I still remember the day:  July 19, 1991, at an elegant restaurant near Williamsburg, Virginia, called Indian Fields Tavern.  I even remember what I ordered:  Pork Medallions with Peach Sauce.  Oh, yum.  And when the plate arrived, there they were – green beans!  I eyed them suspiciously. Long and slender.  Bright in color.  No wider than the tines on my fork.  I was emboldened to taste them.  A little sweet with a bit of crunch.  They bore no resemblance to the water-sogged blobs of my childhood.  I was converted.

So I am going to share with you a recipe my older daughter, Catherine, created  for green beans.  She developed this one time when I left town (actually, left the country), leaving her and my mother-in-law in charge of running the household and feeding the whole crew.  One of her tasks was to creatively foist vegetables on her younger siblings.  Now frankly, my children eat lots and lots of vegetables, but we had been given pounds and pounds of green beans and okra that had to be consumed.  The okra was a bit of a challenge.  How much gumbo can one family eat?  She creatively buried the  extra okra in chocolate muffins, winning accolades from her siblings.  A resounding success.  The green beans she transformed into a kind of finger food.  She called them “Hulk Fries”.  They ate every bite.

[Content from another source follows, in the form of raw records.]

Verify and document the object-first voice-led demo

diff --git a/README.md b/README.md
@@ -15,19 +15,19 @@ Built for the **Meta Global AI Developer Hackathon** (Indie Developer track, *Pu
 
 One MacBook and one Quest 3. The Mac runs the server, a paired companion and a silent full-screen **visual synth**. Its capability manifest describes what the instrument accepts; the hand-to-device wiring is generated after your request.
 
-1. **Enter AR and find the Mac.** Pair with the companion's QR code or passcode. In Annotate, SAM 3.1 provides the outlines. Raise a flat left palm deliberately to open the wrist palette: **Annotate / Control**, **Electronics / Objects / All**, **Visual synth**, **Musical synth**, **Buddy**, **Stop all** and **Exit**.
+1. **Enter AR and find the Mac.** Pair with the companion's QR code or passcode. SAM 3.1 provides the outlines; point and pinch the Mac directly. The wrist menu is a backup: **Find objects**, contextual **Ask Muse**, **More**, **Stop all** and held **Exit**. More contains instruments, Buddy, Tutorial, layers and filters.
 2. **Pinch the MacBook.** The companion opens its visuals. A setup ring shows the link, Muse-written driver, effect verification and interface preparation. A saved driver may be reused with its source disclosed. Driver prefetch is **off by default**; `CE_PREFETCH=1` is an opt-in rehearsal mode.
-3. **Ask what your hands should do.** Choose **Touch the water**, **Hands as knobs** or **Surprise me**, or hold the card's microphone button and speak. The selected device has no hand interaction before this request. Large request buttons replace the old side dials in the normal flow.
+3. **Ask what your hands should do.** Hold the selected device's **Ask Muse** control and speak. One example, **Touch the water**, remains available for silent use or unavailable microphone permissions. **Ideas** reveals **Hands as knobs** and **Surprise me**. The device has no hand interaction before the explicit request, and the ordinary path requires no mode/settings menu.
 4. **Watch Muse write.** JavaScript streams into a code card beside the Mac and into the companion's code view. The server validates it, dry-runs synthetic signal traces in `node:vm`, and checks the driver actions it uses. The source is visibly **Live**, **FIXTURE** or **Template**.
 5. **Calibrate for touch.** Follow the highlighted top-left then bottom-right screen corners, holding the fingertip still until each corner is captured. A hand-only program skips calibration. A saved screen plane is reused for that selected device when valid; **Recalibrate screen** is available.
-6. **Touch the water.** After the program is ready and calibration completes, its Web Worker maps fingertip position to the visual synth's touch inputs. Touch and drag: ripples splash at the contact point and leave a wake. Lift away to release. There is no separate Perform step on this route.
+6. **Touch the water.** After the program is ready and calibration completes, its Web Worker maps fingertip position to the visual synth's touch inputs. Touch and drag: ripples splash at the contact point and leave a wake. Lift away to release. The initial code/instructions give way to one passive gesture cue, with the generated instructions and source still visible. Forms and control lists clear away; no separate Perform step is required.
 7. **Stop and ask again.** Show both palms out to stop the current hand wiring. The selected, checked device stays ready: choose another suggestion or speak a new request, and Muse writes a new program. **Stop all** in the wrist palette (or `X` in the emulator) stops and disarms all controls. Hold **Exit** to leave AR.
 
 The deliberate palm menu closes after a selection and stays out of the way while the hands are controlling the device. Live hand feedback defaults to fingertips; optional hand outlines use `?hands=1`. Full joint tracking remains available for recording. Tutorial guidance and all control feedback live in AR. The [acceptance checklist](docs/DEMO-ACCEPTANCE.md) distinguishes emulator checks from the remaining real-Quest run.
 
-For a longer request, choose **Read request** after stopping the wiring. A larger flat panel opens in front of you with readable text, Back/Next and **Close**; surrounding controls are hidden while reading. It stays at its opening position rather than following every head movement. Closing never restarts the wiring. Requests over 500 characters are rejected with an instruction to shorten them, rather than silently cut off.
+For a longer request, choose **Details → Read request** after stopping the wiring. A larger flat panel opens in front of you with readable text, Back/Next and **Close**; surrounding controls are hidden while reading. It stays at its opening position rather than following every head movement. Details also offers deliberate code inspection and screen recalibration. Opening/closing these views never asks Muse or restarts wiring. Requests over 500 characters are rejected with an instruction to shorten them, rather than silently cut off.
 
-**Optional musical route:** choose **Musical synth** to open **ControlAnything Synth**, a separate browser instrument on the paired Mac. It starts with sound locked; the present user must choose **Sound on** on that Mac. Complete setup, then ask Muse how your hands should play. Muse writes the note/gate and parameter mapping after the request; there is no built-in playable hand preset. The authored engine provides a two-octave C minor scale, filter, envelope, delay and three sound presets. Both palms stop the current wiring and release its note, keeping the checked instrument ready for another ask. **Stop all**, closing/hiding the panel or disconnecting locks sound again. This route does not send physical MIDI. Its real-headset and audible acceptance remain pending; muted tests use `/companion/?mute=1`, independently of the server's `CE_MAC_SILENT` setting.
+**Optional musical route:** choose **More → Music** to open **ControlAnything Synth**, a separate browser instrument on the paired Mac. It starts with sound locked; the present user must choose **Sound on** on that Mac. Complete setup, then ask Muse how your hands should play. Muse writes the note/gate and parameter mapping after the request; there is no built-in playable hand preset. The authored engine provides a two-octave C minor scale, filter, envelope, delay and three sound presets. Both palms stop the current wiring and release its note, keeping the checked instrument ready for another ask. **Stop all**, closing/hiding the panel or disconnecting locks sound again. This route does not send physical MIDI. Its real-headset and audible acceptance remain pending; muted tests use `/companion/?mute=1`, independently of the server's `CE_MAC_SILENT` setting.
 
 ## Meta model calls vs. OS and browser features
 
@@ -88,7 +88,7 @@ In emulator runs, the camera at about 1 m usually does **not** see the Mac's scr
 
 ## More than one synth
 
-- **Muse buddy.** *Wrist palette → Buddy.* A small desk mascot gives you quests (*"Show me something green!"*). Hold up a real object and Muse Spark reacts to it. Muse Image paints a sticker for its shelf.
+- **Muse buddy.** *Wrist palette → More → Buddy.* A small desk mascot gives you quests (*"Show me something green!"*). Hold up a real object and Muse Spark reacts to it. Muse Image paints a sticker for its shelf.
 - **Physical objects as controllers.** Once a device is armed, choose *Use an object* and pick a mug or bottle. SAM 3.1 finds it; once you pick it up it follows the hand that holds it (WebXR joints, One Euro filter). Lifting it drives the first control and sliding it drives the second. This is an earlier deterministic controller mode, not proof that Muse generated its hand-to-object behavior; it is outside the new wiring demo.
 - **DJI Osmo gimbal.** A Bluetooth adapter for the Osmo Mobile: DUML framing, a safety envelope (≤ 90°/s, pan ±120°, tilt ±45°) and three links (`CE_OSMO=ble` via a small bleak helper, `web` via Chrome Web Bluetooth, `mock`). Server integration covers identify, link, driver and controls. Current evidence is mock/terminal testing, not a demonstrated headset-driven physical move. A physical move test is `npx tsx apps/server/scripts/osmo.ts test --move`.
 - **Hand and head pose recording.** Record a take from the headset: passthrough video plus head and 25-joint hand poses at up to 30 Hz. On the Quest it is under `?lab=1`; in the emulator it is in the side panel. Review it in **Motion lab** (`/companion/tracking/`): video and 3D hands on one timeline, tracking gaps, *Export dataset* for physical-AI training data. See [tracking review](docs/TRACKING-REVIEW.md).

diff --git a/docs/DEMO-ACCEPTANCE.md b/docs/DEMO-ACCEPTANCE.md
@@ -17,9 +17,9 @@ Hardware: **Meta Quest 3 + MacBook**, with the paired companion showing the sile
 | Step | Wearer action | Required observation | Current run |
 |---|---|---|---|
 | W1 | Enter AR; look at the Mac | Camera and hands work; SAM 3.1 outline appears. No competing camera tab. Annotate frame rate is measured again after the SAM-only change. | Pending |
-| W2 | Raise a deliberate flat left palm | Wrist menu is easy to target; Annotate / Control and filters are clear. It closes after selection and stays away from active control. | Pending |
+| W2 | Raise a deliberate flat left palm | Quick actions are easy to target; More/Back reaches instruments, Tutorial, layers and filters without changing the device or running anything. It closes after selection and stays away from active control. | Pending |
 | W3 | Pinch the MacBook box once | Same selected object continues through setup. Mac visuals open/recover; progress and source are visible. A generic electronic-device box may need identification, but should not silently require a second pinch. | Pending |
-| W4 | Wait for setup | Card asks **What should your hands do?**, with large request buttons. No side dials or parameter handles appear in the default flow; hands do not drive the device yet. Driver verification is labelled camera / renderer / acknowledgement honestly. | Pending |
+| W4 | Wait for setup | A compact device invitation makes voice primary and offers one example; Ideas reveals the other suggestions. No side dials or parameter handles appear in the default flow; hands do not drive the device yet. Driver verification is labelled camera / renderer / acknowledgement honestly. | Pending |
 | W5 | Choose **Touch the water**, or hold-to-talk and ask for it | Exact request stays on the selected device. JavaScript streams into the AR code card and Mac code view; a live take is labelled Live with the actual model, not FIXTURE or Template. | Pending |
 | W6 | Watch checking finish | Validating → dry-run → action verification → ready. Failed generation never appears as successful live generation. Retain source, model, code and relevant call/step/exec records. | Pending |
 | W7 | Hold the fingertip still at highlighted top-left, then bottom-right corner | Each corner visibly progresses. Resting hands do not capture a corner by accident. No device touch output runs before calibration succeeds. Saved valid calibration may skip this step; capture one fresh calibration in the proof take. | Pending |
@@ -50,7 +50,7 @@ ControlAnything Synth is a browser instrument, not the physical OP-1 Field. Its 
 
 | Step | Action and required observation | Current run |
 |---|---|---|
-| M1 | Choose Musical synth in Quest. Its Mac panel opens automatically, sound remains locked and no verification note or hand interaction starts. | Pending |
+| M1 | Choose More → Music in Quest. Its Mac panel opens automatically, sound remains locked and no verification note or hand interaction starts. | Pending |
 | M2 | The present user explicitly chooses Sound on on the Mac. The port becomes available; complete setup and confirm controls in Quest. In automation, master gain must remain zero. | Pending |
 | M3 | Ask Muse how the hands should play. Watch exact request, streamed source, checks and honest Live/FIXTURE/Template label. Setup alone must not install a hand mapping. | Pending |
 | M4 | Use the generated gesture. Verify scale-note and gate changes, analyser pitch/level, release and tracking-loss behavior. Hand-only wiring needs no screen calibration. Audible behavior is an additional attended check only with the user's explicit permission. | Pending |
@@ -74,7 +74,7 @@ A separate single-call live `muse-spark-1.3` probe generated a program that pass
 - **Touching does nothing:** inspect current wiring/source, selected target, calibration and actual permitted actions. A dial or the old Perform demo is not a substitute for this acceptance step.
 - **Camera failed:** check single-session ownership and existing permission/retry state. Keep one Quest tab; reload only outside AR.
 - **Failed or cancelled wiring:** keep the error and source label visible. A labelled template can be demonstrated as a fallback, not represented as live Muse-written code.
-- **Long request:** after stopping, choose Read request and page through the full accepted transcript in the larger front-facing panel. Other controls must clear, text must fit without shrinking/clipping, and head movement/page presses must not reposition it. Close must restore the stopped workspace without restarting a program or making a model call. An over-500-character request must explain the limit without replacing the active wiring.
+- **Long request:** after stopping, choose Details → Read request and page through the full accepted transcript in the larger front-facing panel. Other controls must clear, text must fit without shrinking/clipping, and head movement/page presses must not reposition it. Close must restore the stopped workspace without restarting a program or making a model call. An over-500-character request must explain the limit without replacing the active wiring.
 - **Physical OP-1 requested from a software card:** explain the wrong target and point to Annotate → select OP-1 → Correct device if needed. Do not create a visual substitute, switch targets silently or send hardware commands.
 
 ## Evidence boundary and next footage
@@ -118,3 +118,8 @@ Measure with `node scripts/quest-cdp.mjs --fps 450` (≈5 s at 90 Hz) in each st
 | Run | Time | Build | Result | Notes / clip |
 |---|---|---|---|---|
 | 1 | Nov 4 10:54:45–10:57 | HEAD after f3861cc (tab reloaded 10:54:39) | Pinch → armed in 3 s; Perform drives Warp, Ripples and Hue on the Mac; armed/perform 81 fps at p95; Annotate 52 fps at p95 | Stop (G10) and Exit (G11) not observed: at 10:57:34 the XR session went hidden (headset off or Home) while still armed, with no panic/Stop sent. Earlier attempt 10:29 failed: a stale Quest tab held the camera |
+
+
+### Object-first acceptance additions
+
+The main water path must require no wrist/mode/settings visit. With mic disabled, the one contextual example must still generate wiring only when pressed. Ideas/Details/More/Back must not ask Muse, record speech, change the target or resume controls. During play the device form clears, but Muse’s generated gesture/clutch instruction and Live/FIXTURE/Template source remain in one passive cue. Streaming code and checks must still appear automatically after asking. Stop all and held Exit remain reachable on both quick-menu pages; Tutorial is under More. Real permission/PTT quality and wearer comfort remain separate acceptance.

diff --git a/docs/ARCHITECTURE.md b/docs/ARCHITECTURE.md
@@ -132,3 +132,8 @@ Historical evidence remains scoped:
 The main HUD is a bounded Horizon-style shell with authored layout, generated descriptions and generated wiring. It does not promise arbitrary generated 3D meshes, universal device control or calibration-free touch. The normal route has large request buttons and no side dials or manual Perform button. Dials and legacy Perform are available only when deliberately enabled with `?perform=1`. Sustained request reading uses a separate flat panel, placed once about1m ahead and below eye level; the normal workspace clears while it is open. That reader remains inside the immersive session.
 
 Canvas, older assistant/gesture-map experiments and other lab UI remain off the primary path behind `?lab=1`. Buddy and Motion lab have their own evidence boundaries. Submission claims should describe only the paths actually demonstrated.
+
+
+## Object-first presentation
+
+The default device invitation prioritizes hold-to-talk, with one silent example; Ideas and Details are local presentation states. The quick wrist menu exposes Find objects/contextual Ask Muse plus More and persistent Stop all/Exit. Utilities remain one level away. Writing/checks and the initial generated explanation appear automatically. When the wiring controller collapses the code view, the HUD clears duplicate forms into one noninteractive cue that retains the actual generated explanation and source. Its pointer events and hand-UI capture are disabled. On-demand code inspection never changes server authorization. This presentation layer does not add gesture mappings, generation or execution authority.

So easy, even a male teenager can help.

 

Catherine’s Incredible Hulk Fries

2# fresh green beans, trimmed

1/4  cup canola oil

Kosher salt

fresh ground pepper

1.  Preheat the oven broiler and raise the rack.

2.  Toss green beans with oil.  They should all be slick and shiny.

Shiny, oiled beans, ready for the broiler. Please note the color.

3.  Sprinkle with salt and pepper.

4.  Put under broiler, but don’t walk away!

Into the oven on broil.

5.  After 2 – 3 minutes,  stir the beans.  You want to see areas of brown.

Time to stir. Note the brown parts. That is a good thing.

6. After another 2-3 minutes, stir the beans again and remove from oven.

Ready to serve. Please note, they are still green, with patches of brown. We say, “That’s Hulk’s hair.”

 

The beans are bright, crisp, and tasty!  It may sound uncultured, but I let the little ones eat them with their fingers because, after all, they are “fries”.

 

Green beans.  Bright green.  Tasty and nutritious.  And definitely not made by a Yankee. Who’d have thought it?

(For the record:  When I uploaded the snapshots, my four-year-old pointed to the raw beans and said, “Green beans.  I hate green beans.”  Then he pointed to the “after” photo and announced, “Those are Hulk Fries.  Yum.  I eat Hulk Fries.”  Enough said.)

 

Comments (2) Nov 16 2012